corn chowder (adapted from The Professional Chef, The Culinary Institute of America)
4 oz bacon
2 oz butter
6 oz small-dice onions
4 oz small-dice green peppers
4 oz small-dice red peppers
3.5 oz all-purpose flour
64 fl oz chicken stock
2 lb corn kernels, fresh or frozen
2 lb potatoes, small dice
1 bay leaf
8 fl oz heavy cream, hot
8 fl oz milk, hot
salt, as needed
ground white pepper, as needed
2 tsp Tabasco sauce
2 tsp Worcestershire sauce
1. In a large pot, melt butter. Add bacon and cook until crisp.
2. Add onions and peppers and sweat until softened, about 5 minutes.
3. Add the flour and cook to make a white roux, about 3 minutes.
4. Remove from heat and add 1/3 of stock. Stir until combined. Return to medium heat and continue stirring to work out lumps. Repeat with remaining stock. Bring to a simmer and cook, stirring periodically to avoid scorching, until thickened, 30-40 minutes.
5. Puree half of the corn and add to the soup with the potatoes. Add the remaining corn and bay leaf and simmer, covered, until corn and potatoes are tender, about 15 minutes.
6. Add the cream and milk to the soup, and stir to combine. Heat just until soup begins to simmer, about 10 minutes. Remove and discard the bay leaf. Finish soup or rapidly cool and refrigerate for later service.

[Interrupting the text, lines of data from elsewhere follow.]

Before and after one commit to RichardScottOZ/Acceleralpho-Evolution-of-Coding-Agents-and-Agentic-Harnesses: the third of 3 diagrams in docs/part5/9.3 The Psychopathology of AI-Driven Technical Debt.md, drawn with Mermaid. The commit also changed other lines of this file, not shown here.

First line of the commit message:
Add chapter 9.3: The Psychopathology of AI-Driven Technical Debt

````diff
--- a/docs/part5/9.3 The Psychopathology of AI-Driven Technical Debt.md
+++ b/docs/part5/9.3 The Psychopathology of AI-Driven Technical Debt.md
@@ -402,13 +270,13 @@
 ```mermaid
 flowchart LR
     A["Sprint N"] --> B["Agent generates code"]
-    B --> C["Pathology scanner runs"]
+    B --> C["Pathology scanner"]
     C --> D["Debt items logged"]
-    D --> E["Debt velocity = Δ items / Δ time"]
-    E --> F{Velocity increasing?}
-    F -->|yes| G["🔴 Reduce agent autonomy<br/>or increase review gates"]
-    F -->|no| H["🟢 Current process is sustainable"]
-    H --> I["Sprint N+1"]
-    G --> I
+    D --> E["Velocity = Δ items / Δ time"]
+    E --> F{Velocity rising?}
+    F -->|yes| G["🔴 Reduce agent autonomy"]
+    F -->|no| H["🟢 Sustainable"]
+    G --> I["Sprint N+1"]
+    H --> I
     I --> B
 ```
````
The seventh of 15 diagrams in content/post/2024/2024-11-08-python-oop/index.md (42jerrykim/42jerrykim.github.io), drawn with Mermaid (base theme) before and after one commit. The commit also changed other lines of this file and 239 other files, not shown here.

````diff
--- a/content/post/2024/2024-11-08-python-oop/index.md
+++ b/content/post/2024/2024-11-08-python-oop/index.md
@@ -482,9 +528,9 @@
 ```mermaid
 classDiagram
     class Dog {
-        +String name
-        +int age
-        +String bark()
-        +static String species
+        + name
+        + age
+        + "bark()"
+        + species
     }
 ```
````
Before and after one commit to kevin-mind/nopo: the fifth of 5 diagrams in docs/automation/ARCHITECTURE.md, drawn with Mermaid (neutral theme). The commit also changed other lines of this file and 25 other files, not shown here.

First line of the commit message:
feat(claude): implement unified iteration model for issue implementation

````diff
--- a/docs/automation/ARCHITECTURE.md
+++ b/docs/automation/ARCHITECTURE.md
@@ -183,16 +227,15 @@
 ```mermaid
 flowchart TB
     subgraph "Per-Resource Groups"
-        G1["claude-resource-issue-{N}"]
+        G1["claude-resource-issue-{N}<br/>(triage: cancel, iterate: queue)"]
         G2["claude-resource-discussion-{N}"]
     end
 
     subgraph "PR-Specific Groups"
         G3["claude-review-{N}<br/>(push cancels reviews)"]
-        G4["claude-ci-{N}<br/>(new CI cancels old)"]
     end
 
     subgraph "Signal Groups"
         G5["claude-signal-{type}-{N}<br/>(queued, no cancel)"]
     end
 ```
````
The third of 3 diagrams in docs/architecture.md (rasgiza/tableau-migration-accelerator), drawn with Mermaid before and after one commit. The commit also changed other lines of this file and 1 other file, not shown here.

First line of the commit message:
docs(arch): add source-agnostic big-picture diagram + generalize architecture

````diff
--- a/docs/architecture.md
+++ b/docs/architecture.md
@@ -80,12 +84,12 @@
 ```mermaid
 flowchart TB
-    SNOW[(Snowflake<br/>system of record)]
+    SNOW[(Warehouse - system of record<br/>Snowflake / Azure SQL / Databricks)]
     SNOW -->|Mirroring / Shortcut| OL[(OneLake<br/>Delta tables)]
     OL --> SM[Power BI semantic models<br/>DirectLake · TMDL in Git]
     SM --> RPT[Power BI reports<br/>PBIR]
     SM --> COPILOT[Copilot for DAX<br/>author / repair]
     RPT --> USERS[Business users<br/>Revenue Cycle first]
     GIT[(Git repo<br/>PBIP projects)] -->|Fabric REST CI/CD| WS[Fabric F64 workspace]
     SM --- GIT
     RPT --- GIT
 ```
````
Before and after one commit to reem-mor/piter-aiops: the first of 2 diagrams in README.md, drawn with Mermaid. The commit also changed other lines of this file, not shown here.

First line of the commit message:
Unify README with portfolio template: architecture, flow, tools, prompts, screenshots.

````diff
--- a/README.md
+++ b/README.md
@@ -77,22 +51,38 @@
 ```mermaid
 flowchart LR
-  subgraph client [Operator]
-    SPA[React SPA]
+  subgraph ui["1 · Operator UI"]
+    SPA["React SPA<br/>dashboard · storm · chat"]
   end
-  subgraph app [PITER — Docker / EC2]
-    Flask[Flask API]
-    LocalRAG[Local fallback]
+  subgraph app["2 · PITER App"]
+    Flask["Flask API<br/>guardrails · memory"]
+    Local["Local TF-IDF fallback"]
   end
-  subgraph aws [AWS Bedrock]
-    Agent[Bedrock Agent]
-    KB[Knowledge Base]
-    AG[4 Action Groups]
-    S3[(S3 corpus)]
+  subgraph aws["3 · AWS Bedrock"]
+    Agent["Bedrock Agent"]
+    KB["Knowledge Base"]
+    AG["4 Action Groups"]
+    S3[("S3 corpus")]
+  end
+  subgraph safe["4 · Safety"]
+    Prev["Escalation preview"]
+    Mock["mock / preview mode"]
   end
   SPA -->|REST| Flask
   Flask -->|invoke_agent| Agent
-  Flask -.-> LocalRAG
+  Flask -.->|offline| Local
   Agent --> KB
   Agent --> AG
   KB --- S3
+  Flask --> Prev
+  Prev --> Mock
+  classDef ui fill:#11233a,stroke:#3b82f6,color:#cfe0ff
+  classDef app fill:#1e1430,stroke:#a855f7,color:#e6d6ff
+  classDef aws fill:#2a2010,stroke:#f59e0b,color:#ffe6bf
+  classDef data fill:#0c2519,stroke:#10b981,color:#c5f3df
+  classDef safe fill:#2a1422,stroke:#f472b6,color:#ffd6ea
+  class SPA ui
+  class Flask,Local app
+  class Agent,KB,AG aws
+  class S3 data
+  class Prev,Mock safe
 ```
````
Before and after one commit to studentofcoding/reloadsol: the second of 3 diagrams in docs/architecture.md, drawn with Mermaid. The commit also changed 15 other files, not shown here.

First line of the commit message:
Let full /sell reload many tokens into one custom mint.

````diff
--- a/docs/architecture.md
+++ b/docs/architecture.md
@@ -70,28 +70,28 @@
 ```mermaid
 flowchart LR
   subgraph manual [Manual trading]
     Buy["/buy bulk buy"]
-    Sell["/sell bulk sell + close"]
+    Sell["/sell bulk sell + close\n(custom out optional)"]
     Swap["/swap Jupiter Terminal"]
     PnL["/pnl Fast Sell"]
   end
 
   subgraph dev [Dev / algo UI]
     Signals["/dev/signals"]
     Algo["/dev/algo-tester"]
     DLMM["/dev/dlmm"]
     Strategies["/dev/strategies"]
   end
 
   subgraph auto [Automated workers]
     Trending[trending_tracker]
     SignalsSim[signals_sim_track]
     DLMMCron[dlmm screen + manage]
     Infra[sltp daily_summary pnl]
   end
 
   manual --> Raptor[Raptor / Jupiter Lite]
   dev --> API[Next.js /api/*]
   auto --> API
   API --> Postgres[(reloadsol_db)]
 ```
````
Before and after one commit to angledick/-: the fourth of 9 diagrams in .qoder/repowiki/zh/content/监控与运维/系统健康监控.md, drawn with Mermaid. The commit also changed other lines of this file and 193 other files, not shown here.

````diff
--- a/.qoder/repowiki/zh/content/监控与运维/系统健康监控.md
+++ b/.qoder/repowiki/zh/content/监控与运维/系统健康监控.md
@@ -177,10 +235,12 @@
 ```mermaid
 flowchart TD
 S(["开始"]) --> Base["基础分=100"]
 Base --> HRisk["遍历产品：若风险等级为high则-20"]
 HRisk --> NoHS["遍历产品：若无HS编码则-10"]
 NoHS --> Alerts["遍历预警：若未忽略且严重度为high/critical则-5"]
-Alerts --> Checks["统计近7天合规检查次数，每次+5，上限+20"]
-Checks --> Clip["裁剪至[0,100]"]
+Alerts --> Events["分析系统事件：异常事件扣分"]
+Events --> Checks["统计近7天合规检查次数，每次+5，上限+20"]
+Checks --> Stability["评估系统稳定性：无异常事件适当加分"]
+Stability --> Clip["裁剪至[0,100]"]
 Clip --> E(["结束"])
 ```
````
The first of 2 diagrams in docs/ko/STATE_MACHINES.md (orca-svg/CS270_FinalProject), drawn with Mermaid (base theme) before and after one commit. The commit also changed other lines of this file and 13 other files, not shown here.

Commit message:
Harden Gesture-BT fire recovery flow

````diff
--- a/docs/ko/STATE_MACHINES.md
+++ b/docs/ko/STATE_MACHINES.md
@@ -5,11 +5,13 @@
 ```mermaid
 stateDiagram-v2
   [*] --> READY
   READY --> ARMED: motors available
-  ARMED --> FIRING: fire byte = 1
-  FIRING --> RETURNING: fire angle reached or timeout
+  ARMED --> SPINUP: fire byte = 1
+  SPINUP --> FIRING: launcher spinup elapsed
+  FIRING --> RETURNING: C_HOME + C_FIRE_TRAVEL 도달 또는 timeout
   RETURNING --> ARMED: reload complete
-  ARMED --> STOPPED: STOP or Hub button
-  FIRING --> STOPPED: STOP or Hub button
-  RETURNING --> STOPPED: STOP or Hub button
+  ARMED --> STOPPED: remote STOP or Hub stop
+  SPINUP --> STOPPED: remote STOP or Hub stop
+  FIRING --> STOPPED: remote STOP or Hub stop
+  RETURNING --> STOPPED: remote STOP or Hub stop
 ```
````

7. To finish for service, return soup to a boil. Season with salt, pepper, Tabasco, and Worcestershire sauce and serve in heated bowls or cups.